Patient recruitment is one of the biggest challenges facing companies involved in oncology clinical development. For example, a recent study by Cutting Edge Information finds that only 43% of surveyed companies achieved planned Phase 2 oncology enrollment. Recruitment problems can greatly delay clinical trials – sometimes by as long as 20 months – and these delays cost the company and deny oncology patients much-needed treatments. If only there were some avenue through which companies could reach large communities of patients just perfect for their trials. Continue reading
When companies begin planning for national-level advisory board meetings, the first step is to delineate a clear objective and a set of goals. These stated aims will serve as useful reference points when recruiting for the meeting. They also allow for accountability — both internally for the organizers and externally for the participants — after the fact when companies look retrospectively at advisory board recruiting. The most commonly recruited ad board members are specialists in their fields, although many companies are choosing to branch out into nursing and research fields for meeting participants.
Want to learn more about Pharmaceutical Advisory Boards? Then please join Cutting Edge Information’s Lead Research Analyst Jacob Presson at CBIs “Life Sciences Advisory Board Strategy and Efficiency Summit” on April 28th in San Francisco, CA. Mr. Presson will be on hand to discuss the key points of this infographic.
With the growth in companies pipelines, clinical trial management becomes essential. One aspect of study oversight, monitoring trial risk, has evolved in recent years. In traditional clinical studies, clinical research associates (CRAs) typically visit each investigative site every four to eight weeks. However, regularly scheduled visits are fairly uniform in nature and do not always consider site experience and level of patient enrollment — factors which could potentially define a site as being either higher or lower risk. Conceivably, under this type of structure, CRAs could visit sites that hadn’t enrolled a single patient — and do so with the same frequency as sites with high patient volumes. Continue reading
In todays age, many people play video games to relieve stress, solve riddles, overcome challenges, conquer opponents and plain-old have fun. But what if people could play video games as a form of medicine? Get excited, gamers of the world, because this seemingly futuristic notion may be here sooner than you think. Continue reading
The end of big pharma’s blockbuster era is often in the forefront of the industry’s strategic planning. Healthcare’s focus has long reflected pharma’s focus on products with far-reaching effects.
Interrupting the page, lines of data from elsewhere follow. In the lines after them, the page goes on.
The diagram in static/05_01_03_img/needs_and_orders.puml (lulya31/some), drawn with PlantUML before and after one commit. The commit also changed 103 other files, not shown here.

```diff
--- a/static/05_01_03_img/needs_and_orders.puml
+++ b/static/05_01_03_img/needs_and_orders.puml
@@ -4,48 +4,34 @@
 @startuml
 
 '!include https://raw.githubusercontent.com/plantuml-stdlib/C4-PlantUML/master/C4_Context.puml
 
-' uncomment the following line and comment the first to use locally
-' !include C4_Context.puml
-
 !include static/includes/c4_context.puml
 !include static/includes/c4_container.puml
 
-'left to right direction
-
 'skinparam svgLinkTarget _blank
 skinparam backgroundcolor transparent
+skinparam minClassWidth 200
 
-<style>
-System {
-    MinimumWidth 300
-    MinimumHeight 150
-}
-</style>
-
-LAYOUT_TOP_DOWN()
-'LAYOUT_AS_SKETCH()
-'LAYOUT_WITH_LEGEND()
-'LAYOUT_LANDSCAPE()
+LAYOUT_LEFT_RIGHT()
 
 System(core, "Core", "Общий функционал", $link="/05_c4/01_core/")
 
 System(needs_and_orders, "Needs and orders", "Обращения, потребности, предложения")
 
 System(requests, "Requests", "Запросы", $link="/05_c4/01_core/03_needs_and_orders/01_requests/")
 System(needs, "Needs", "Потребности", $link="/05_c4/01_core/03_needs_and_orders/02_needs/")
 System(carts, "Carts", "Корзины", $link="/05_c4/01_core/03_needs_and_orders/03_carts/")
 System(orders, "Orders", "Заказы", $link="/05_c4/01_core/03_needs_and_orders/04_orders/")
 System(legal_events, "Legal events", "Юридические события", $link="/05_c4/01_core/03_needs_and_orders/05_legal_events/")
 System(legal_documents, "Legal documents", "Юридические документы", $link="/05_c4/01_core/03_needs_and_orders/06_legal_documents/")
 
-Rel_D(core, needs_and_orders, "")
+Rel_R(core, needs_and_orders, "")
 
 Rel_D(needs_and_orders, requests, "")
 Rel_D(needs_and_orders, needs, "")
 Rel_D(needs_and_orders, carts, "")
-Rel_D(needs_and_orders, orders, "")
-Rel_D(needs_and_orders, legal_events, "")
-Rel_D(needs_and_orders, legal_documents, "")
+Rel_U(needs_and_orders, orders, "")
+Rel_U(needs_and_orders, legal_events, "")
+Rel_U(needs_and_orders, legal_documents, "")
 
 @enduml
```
Treatments often focus on alleviating patients common symptoms rather than targeting the specific — sometimes niche — causes of these ailments. But healthcare as a whole is changing and the pharmaceutical industry along with it. Medicine’s new focus looks past these one-size-fits-all solutions toward a more tailored treatment approach. Whereas once a blockbuster pill might have been the answer, doctors now want to fit the right (and most patient-specific) treatment to the right patient at the right time. Continue reading
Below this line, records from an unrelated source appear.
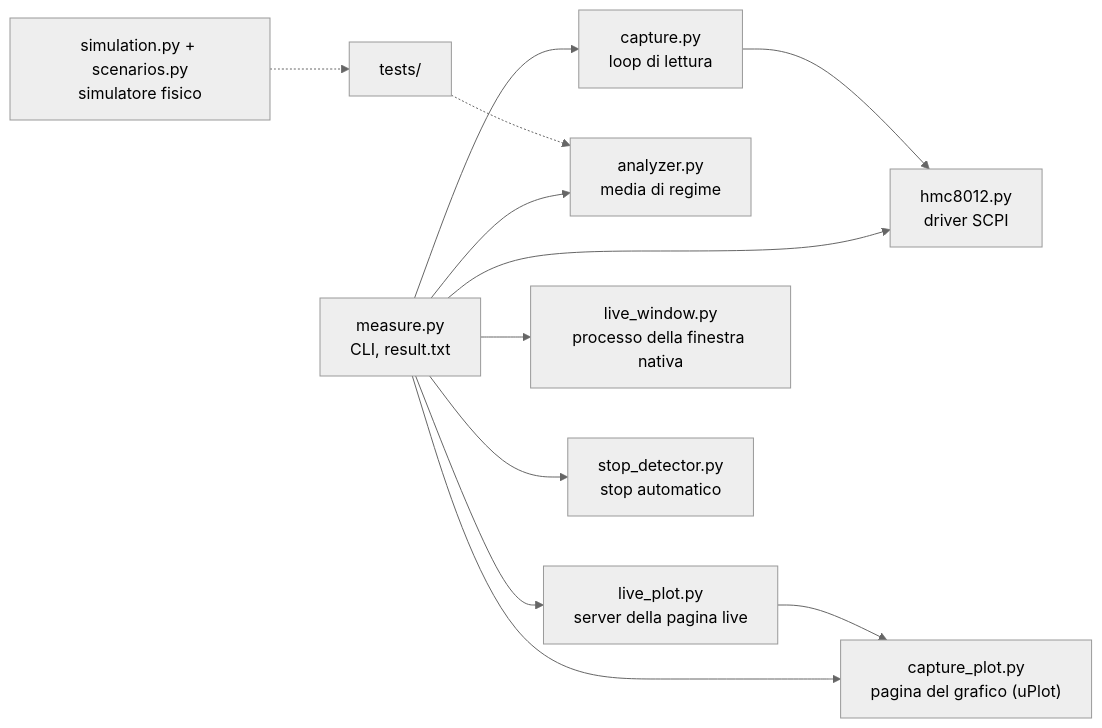
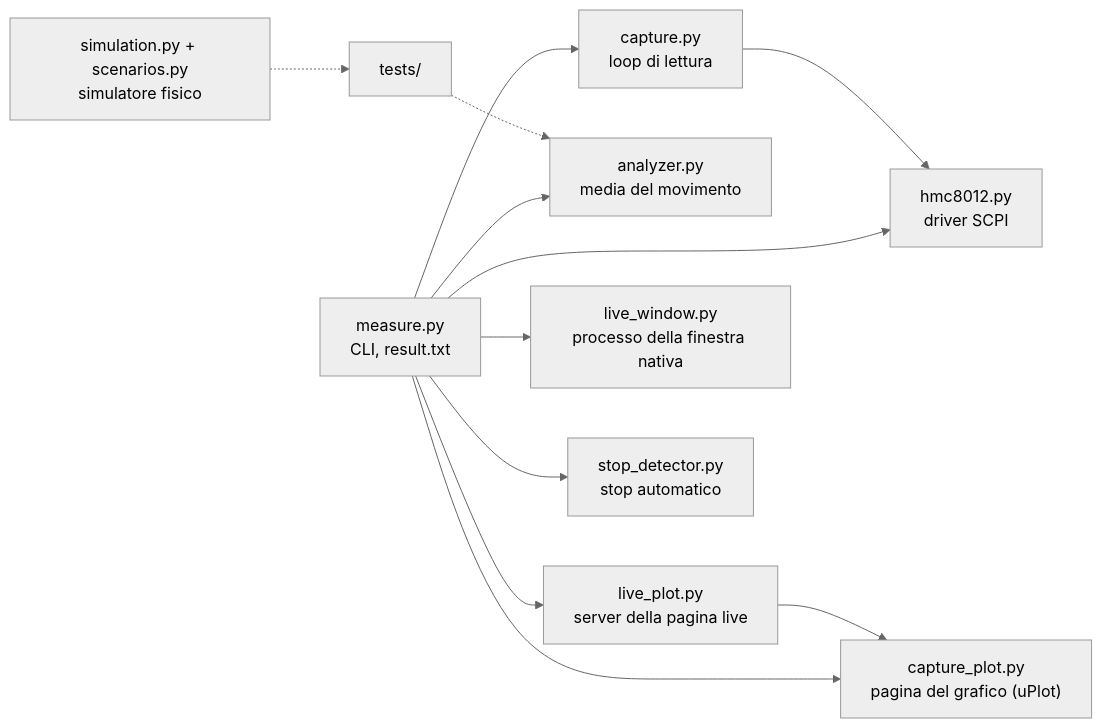
Before and after one commit to YarinCardillo/hmc8012-measure: the diagram in README_ita.md, drawn with Mermaid (neutral theme). The commit also changed other lines of this file and 21 other files, not shown here.

````diff
--- a/README_ita.md
+++ b/README_ita.md
@@ -175,14 +178,14 @@
 ```mermaid
 flowchart LR
     CLI["measure.py<br/>CLI, result.txt"] --> DRV["hmc8012.py<br/>driver SCPI"]
     CLI --> CAP["capture.py<br/>loop di lettura"]
     CAP --> DRV
-    CLI --> ANA["analyzer.py<br/>media di regime"]
+    CLI --> ANA["analyzer.py<br/>media del movimento"]
     CLI --> PLOT["capture_plot.py<br/>pagina del grafico (uPlot)"]
     CLI --> LIVE["live_plot.py<br/>server della pagina live"]
     LIVE --> PLOT
     CLI --> WIN["live_window.py<br/>processo della finestra nativa"]
     CLI --> STOP["stop_detector.py<br/>stop automatico"]
     SIM["simulation.py + scenarios.py<br/>simulatore fisico"] -.-> TESTS["tests/"]
     TESTS -.-> ANA
 ```
````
One of the characteristic symptoms of schizophrenia is patients inability to differentiate among important and unimportant stimuli in their environments. Researchers attribute this symptom to a “P50 Auditory Gating deficit.” After individuals hear sounds, their cochleae typically form small electrical voltage potentials (auditory evoked potential) that are transmitted from their cochleae to their cortices. P50 represents the period from 20–70 milliseconds after patients hear a sound, but before the impulse reaches their cortices, allowing their brains to process it. When the P50 period becomes disrupted, the amplitude of the auditory message becomes reduced, making it harder for patients to process the now-quieter message. Continue reading